The Trust has nearly 100 staff, but its ranks are swelled by an army of almost 2,000 registered volunteers, who provide around 8,000 extra ‘people days’ every year. And now the Trust is on the look-out for new weekend recruits to join its conservation squad.
“Our enthusiastic practical conservation volunteers help us clear areas of scrub, coppice woodlands, remove invasive plant species, create patches of bare ground for habitat improvement and lots more,” said Claire Courtier, the Trust’s Volunteer Development Manager.
“From teenagers to people in their 80s, all give up their time, skills and energy to help wildlife – but they get so much in return too. You can get fit, make friends from all walks of life, learn so much about wildlife and it’s fantastic fun in the fresh air!”

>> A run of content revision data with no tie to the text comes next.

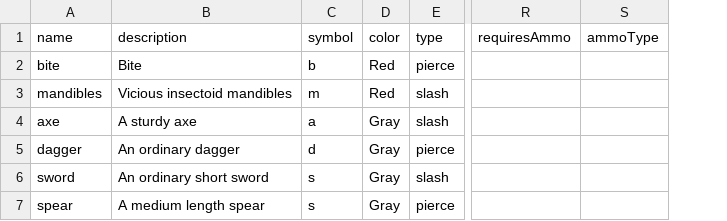
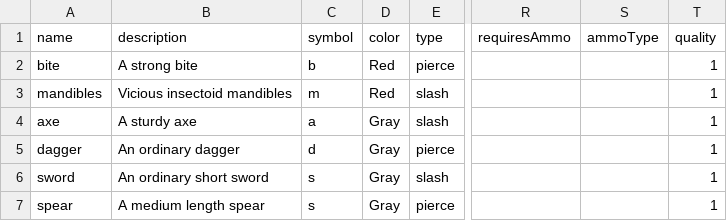
Before and after one commit to jrdrg/java-roguelike, a CSV file: roguelike/src/resources/config/weapons.csv, drawn as a sheet; only a part is shown, gaps mark what is left out; the diff names each change by its address in the sheet, - before the commit and + after, or states it on an @@ line.

Commit message:
Refactored code to read in data from csv files

```diff
--- a/roguelike/src/resources/config/weapons.csv
+++ b/roguelike/src/resources/config/weapons.csv
+column T (quality), rows 2-7: all 1
-B2 (description): Bite
+B2 (description): A strong bite
```
Also changed, not shown: 17 other files.
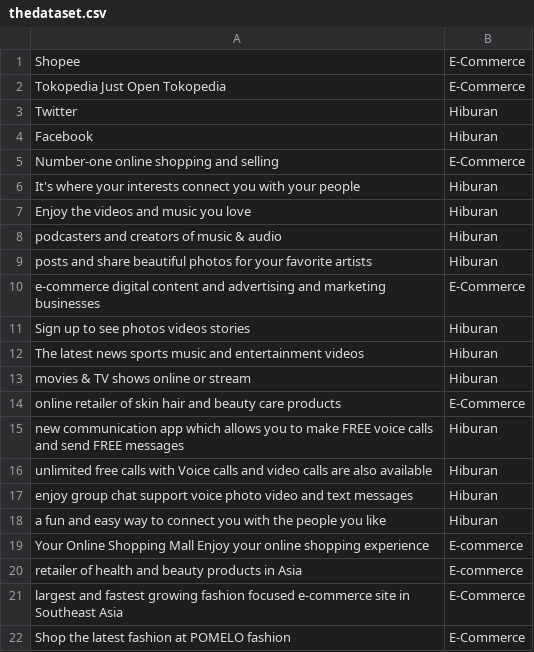
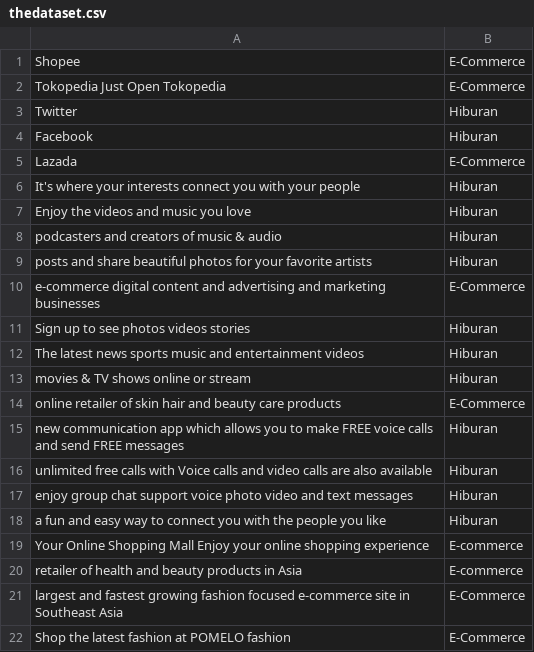
Before and after one commit to cmeilani/datasetnew, a CSV file: thedataset.csv, drawn as a sheet.

Commit message:
Update thedataset.csv

```diff
--- a/thedataset.csv
+++ b/thedataset.csv
@@ -4,3 +4,3 @@ Twitter,Hiburan
 Facebook,Hiburan
-Number-one online shopping and selling,E-Commerce
+Lazada,E-Commerce
 It's where your interests connect you with your people,Hiburan
```
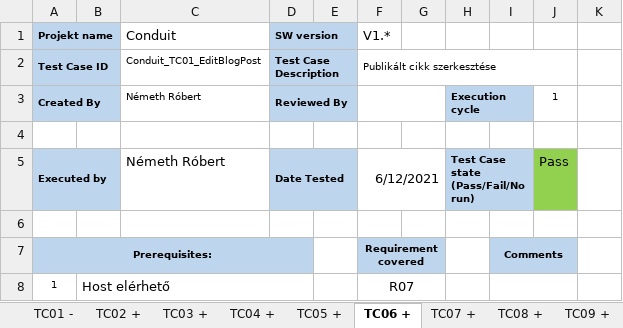
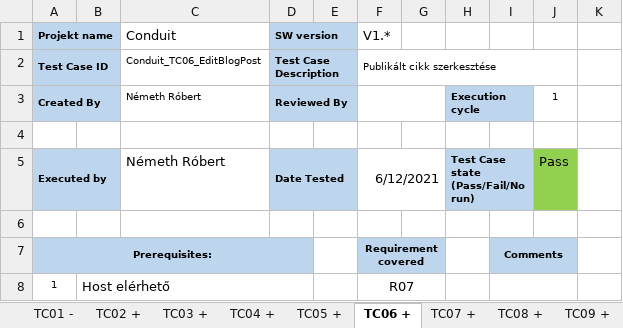
Before and after one commit to robert19940123/conduit, an Excel workbook: docs/testcases/TC_NR.xlsx, sheet TC06 +, drawn as a sheet; only a part is shown; values as stored, in another font and other column widths than the file's, no borders; the diff names each change by its address in the sheet, - before the commit and + after, or states it on an @@ line.

```diff
--- a/docs/testcases/TC_NR.xlsx (sheet TC06 +)
+++ b/docs/testcases/TC_NR.xlsx (sheet TC06 +)
-C2 (Conduit): Conduit_TC01_EditBlogPost
+C2 (Conduit): Conduit_TC06_EditBlogPost
```
Also changed, not shown: sheet TC04 +, sheet TC03 +, sheet TC08 +, sheet TC07 +, sheet TC02 +, sheet TC05 +, 2 more sheets, 1 other file.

The Trust runs weekend volunteer conservation groups throughout autumn and winter, on sites right across the county – from scrub clearance on Wisley Common, to coppicing at Newdigate Brickworks, to path clearance on Chobham Common or grass cutting at Fraser Down.
Volunteers have been at the heart of some great success stories for wildlife in Surrey – helping restore vital habitat on Chobham Common, which now boasts a promising breeding population of nightjars and Dartford warblers.
In the rivers, volunteers have been working on the Wey and Mole to improve habitats for fish and reduce pollutants. And dozens of volunteers have signed up to become Hedgerow Heroes, to help survey and restore Surrey’s network of hedges.
Jeanette Cattermole from Guildford has been volunteering with the Trust for almost ten years – helping its education teams with school groups, lending a hand in the office and getting stuck into conservation work.
“I’ve always had an interest in the outdoors and I love the countryside, so volunteering for the Trust is perfect for me,” she said. “It’s given me so many opportunities to stretch myself and learn something new. It’s great fun, you make friends, have fun round the bonfire - the camaraderie is just great and I’m so thrilled to be making a difference to wildlife and the environment.”
Research shows that people who donate their time to a good cause show lower rates of depression later in life, while a study found that contact with nature makes us happier and healthier. And regular exercise in the fresh air is a lot cheaper than joining a gym!
“We simply couldn’t manage without our wonderful volunteers – they make a massive difference to the work we’re able to carry out to help wildlife in Surrey,” said Claire.
“Whether you’re a student wanting work experience or working fulltime and looking for a weekend outdoors, we’d love to see some new faces. You can commit to as little or as much time as you like and you could gain so much from working with us – you never know, it might just lead to a new career!”
If you would like to help protect Surrey’s wildlife as a weekend wildlife volunteer, please sign up!